What it Proves: In itself, the book doesn’t prove much, but it provides the terms I need to know to do my research and the broad topics I will investigate. When I am looking for definitions and important things to know, I will reference this book.
Problems to Avoid
If those five examples aren’t sufficient to guide you to the best possible Source Descriptions, maybe this terrible description will keep you from making some common mistakes on your first draft. Terrible Version below.
- DO NOT SAY that your source “talks about,” or “deals with” a broad topic, or that it “provides background.”
- DO NOT SAY about all five of your sources that they “will give me necessary information to prove my thesis.” Such statements don’t help the reader understand the value of your source.
Terrible Version of Source 4
The Essential Content of the Article: This article talks about two men who had similar experiences with the justice system. They both want their cases reopened because they claim they’re innocent.

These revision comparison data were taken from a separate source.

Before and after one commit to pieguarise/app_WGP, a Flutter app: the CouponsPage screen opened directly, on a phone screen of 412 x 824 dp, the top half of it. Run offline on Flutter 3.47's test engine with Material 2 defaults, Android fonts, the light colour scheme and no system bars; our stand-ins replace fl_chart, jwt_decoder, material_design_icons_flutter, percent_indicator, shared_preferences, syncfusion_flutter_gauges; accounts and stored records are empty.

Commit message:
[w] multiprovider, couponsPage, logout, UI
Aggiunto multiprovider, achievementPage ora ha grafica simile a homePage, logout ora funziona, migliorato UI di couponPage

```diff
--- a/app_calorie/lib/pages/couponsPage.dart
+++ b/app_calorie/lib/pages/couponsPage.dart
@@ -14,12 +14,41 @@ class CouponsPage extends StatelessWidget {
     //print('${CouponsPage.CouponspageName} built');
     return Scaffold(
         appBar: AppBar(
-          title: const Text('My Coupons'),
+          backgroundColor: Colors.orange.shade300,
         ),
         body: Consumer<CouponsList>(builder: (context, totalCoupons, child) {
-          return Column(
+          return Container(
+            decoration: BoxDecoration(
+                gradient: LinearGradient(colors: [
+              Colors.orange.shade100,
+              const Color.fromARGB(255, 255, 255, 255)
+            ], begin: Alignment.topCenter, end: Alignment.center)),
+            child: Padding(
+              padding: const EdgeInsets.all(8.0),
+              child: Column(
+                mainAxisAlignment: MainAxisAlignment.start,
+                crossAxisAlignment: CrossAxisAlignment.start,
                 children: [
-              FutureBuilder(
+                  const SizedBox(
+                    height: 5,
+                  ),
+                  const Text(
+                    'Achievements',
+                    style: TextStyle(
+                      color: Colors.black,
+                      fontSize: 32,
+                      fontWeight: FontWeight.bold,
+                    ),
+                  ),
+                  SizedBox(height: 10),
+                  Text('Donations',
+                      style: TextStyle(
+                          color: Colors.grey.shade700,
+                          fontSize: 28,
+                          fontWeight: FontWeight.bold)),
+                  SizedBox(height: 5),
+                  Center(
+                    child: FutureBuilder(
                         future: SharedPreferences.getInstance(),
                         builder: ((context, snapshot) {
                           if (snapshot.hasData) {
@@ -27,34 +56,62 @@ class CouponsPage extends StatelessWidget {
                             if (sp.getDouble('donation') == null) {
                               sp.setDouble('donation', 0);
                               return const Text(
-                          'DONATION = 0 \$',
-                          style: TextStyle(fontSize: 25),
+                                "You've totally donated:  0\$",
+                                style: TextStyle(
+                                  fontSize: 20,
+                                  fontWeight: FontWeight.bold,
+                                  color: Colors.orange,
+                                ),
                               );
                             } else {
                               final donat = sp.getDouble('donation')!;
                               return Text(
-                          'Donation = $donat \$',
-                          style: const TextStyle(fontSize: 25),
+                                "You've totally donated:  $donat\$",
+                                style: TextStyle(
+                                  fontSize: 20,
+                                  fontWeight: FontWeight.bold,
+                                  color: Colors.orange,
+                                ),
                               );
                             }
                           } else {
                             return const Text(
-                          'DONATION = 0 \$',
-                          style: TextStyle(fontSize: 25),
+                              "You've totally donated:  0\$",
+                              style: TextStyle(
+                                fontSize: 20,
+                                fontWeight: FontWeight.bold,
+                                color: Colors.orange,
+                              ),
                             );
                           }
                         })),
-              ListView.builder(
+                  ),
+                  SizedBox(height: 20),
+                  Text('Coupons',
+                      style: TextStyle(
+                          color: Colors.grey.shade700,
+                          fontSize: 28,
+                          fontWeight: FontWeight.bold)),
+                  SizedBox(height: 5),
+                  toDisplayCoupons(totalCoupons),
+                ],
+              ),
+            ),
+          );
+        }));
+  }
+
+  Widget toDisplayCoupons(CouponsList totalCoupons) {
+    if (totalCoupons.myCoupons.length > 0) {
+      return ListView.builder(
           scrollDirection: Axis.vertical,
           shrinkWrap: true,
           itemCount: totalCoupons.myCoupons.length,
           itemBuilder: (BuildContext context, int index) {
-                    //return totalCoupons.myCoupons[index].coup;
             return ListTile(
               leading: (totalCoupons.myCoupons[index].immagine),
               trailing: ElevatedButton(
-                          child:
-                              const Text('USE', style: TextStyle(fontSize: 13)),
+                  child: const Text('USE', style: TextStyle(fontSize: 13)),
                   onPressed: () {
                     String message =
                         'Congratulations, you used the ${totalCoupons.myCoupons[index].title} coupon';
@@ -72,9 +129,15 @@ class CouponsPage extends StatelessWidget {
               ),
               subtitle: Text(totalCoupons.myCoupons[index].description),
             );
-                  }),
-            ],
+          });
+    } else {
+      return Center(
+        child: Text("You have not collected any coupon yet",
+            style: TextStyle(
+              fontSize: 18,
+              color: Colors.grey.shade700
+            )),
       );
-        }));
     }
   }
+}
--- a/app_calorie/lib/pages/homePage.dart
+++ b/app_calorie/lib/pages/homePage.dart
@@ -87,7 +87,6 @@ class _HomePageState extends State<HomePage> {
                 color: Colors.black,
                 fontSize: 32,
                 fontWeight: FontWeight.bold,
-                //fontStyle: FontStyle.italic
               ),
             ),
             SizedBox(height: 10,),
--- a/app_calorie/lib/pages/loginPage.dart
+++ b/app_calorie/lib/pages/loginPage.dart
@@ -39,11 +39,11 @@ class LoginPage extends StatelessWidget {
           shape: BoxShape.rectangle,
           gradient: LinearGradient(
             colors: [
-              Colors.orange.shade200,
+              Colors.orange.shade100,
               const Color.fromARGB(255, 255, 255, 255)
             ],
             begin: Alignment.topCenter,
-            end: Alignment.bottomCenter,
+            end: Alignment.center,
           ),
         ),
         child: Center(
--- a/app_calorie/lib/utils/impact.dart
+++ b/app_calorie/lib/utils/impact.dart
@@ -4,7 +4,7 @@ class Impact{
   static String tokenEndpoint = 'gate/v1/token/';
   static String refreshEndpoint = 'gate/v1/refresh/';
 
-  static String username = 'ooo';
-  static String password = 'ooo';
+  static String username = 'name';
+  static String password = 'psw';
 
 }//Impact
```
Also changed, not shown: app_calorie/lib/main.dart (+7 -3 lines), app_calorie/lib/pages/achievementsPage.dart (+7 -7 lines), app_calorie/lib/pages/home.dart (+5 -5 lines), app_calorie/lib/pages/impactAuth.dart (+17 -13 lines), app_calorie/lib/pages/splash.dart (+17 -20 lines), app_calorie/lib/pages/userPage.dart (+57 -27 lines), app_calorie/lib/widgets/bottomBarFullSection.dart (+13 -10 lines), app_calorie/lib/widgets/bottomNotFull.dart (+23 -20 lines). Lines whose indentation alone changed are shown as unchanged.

What it Proves: This article shows a major flaw in the justice system and I intend to expose this flaw with the help of this article as it offers a backstage pass into the world of criminology.
- Write a formal version of your research proposal, identifying what you expect to find, or hope to find, or are open to finding, in as much detail as you can manage.
- The proposal can be brief, provided it is clear. Your plan is preliminary and will not obligate you to remain faithful, but it should be offered in good faith. (It’s a proposal, not your wedding vows. You can change your mind without a lawyer.)
- Identify and link to your best 5 sources. Find academic sources if possible. If not, ask yourself: “Is the Hypothesis Researchable?” As in the model assignment above, describe the value you believe the sources have in proving your hypothesis.
- Post your Research Proposal and Sources in two categories:
- White Paper
- Your Username
- Title your post: White Paper—Username
DUE MIDNIGHT (11:59 PM) WED OCT 03
Customary late penalties. (0-24 hours 10%) (24-48 hours 20%) (48+ hours, 0 grade)
Assignment will receive a Non-Portfolio Grade